Camphor Laurel Trees



About this Item
SubjectsTrees and plants; Environment
SpeakersPavey The Hon Melinda
BusinessAdjournment


    CAMPHOR LAUREL TREES
Page: 368



    The Hon. MELINDA PAVEY [4.22 p.m.]: I speak on an environmental issue that is having very serious repercussions on the State's North Coast and, to a slower extent, on great sections of New South Wales: the proliferation of the camphor laurel tree. The Royal Melbourne Institute of Technology—Australia's key research centre for environmental toxicology—has stated that the camphor laurel tree is the most toxic plant species in Australia's history, is an environmental scourge that threatens the environmental sustainability of the region, and deserves far greater attention by this Government.

    I thank the Camphor Laurel Research Centre and the convener, the very dedicated and passionate Jo Friend, for bringing their research to my attention and making it public. The research centre and Jo Friend are lone crusaders in bringing to the public's attention the potential threats and dangers of the camphor laurel. They raise many questions that need better answers from the Government and relevant departments, research that is not done because of lack of resources and commitment to get to the truth. In recent months four koalas have been found dead under camphors or have been seen eating camphor laurels within 48 hours of falling from known Rosebank camphors. A veterinary dissection of one koala from Goonengerry revealed a definite camphor smell and camphor laurel's more toxic yellow-green leaf colour throughout the stomach. This colour is far from the normal masticated colour of green eucalypt and the other browse species leaves.

    It is the first occasion on which a dead Koala has been presented for detailed examination of its gut contents, especially the 15 known camphor laurel toxins. The Royal Melbourne Institute of Technology is carrying out the research and the autopsy into this dead koala. We are still waiting for those toxicology results. But why are we waiting for a Victorian institution to look into the death of this koala? Also in question are the autopsies of 20 koalas from New South Wales Agriculture from 1998 to 2000. Those autopsies had no blood sampling or scrutiny for toxins despite the identification of odd stomach contents for three of the koalas.

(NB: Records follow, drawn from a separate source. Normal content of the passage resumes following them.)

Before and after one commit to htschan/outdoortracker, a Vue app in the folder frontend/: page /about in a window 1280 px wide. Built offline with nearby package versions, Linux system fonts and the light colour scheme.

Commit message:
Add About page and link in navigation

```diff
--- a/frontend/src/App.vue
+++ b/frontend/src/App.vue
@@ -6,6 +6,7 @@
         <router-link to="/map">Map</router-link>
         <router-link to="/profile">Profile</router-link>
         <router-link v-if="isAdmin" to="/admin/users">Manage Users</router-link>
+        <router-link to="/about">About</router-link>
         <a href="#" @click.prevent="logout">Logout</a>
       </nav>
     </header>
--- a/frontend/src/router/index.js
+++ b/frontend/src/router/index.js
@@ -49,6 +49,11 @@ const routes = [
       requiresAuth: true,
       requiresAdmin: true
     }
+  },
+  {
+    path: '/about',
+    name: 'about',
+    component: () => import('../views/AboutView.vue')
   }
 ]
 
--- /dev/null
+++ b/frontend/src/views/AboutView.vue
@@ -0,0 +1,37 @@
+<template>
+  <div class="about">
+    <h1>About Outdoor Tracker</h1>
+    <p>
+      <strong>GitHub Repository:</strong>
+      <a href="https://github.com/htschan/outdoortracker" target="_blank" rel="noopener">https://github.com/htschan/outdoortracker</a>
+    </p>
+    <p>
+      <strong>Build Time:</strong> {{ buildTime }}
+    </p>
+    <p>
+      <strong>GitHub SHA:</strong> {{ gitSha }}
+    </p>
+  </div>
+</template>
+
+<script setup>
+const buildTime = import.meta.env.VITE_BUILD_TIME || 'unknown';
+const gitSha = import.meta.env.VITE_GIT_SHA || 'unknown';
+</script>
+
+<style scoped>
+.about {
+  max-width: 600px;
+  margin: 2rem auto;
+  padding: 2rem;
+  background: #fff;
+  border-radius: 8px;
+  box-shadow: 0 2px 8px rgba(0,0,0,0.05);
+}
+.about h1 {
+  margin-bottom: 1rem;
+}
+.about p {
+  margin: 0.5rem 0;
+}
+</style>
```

    The greatest concern of the Camphor Laurel Research Centre is that not one of the 20 autopsies recorded the daytime weather conditions at the time of death of the koalas. That is important because the toxicity of camphor laurel trees can increase during a change in the seasons. Camphors remain largely unstressed in moderate climates and have lower levels of toxicity during cooler periods. During hotter conditions camphor laurels are believed to be more toxic. No record was made of the presence or absence of vomiting or frothing at the mouth, classic symptoms of camphor laurel toxification. Worse still, the Camphor Laurel Research Centre has been denied autopsy results for the past three years as the autopsies have never been written down or recorded. No doubt that is another victim of departmental cost-cutting.

    It is not only the cute, cuddly koala but the local platypus that is under threat. Why are platypuses safely inhabiting farm dams when there is evidence of a declining population in streams where the camphor laurel is invading? The community demands more surveys by the National Parks and Wildlife Service of streams in the north-east regions to properly assess the impact of camphor laurels. So often the farmer is the archenemy, yet why are platypuses living in the dams and not in the streams invaded by camphor laurel?

    There are probably a lot of issues but I believe the camphor laurel should be investigated. I do not think we have the answers so let us look forward and not just blame the farmer. Let us look at a whole range of issues, including the toxicity of the camphor laurel tree and the potential damage of this tree, not only on species such as koala and platypus but even on the human species. Some very serious questions need to be investigated and we need to investigate them before camphor laurel grabs hold of other areas further south. It has already started to appear in Gippsland in Victoria, which is a very serious consequence, and it is appearing on the Dorrigo plateau on that beautiful red volcanic soil. We need action to stop its spread. I look forward to working with the Camphor Laurel Research Centre and Jo Friend to bring the attention of the public to this massive problem.